“Now don’t you hit me, or bung stones, or squirt water,” said the Dragon.
Human body fluids pose potential dangers and can only be used under strict teacher supervision.
NANCY FARMER: The hotel had a library composed of the stuff people left in the rooms.Â First, the magazines:Â Argosy, True, Esquire, The Saturday Evening Post, The American Legion Magazine, The Police Gazette and many detective and cowboy magazines whose names I don’t remember.Â This was the heyday of the short story.
… What is notable about these magazines is that although their covers were sleazy, the contents were often excellent. Ernest Hemingway, C.S. Forrester, Roald Dahl, J.D. Salinger, Kurt Vonnegut and John Steinbeck were published in them.
… The hotel also had a good collection of paperback novels.Â Ah, the covers of those 1950’s novels!Â They lured me into more than one piece of literature.Â The cover of The Sun Also Rises had a Spanish girl in a low-cut blouse with her skirts pulled up around her thighs.Â Nowhere in that book will you find this scene, but the artist’s job was to grab your attention.Â Catcher in the Rye had a teenage boy and girl swimming naked.Â Tobacco Road had a pair of hillbillies ogling a scantily-clad girl in a pig-sty.Â I worked my way through Tennessee Williams, Maupassant, Victor Hugo, Faulkner, F. Scott Fitzgerald and Hemingway on the promise of those covers.
Wear proper eye protection at all times during laboratory activity as directed by the instructor.
A few other notable facts about Nancy Farmer (among many).
- She regularly played hooky from school … for years.
- She graduated from Reed College in 1963.
- She lived in a commune in Berkeley in the 1960s.
- She spent many years studying tsetse flies in Zimbabwe.
Transport chemicals, materials and equipment properly as directed by the instructor.
It should be safe to come home soon. The mustard seeds are plumping up (minus the chervil). The moth is gone. And I’m working on a humane trap for the feral teen so if he acts up again I can drop him off outside the county limits. Like in Greenland.
Dispose of all waste materials in an appropriate manner as designated by the instructor.

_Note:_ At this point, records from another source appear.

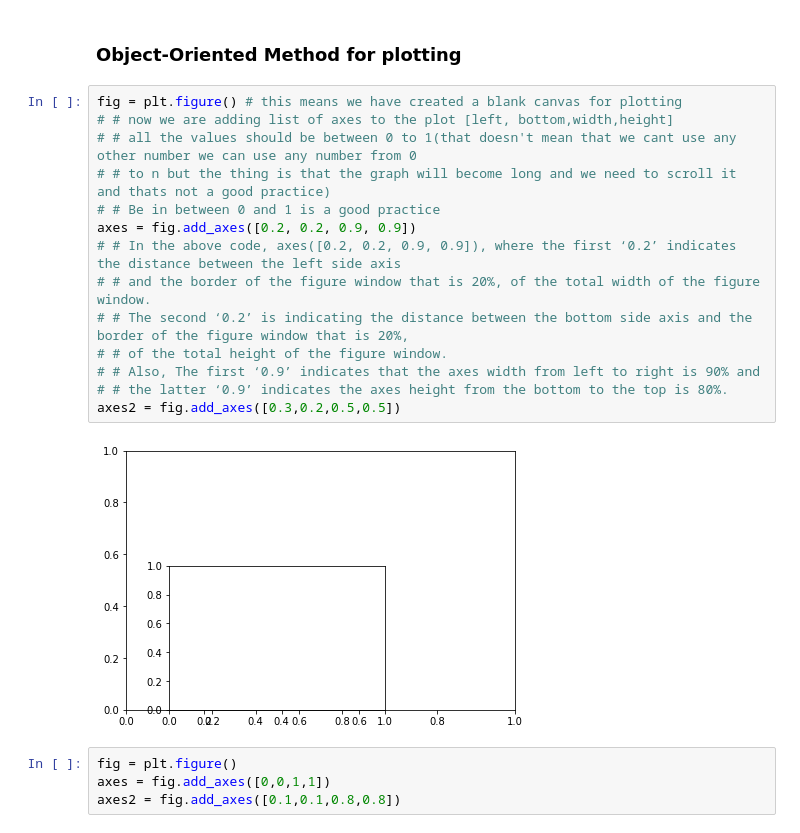
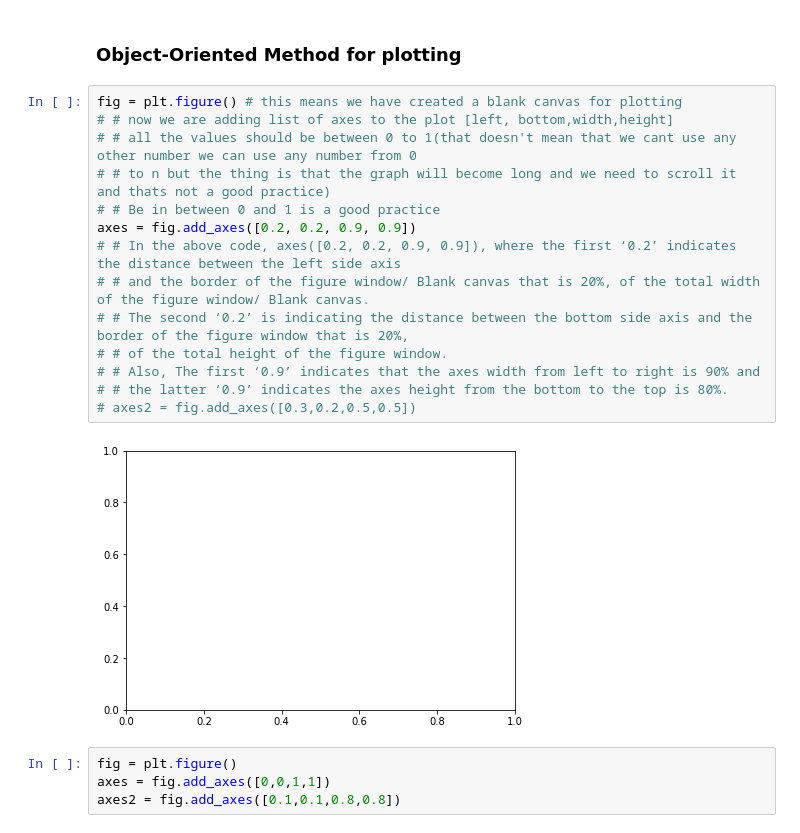
Before and after one commit to MuhammadBilal848/Computer-Vision-Practice, a Jupyter notebook: Practicing Matplotlib.ipynb, the cells around one changed output. Saved outputs shown, nothing was run; the diff lists cells and outputs as text.

```diff
--- a/Practicing Matplotlib.ipynb
+++ b/Practicing Matplotlib.ipynb
@@ -100,19 +100,19 @@ plt.plot(np.sqrt(x*np.pi),np.sqrt(y),'yellow')
 # %%
 fig = plt.figure() # this means we have created a blank canvas for plotting
 # # now we are adding list of axes to the plot [left, bottom,width,height]
 # # all the values should be between 0 to 1(that doesn't mean that we cant use any other number we can use any number from 0
 # # to n but the thing is that the graph will become long and we need to scroll it and thats not a good practice)
 # # Be in between 0 and 1 is a good practice
 axes = fig.add_axes([0.2, 0.2, 0.9, 0.9])
 # # In the above code, axes([0.2, 0.2, 0.9, 0.9]), where the first ‘0.2’ indicates the distance between the left side axis
-# # and the border of the figure window that is 20%, of the total width of the figure window.
+# # and the border of the figure window/ Blank canvas that is 20%, of the total width of the figure window/ Blank canvas.
 # # The second ‘0.2’ is indicating the distance between the bottom side axis and the border of the figure window that is 20%,
 # # of the total height of the figure window.
 # # Also, The first ‘0.9’ indicates that the axes width from left to right is 90% and
 # # the latter ‘0.9’ indicates the axes height from the bottom to the top is 80%.
-axes2 = fig.add_axes([0.3,0.2,0.5,0.5])
+# axes2 = fig.add_axes([0.3,0.2,0.5,0.5])
 # %% [output]
-[figure, old version]
+[figure, new version]
 # %%
 fig = plt.figure()
 axes = fig.add_axes([0,0,1,1])
```
Also changed, not shown: parts of 2 cells of this notebook, 4 other files.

I have a concoction of a different sort waiting for you. I have a good bottle chillin’ in the fridge. Wanna find out what kind of chemistry we can cook up?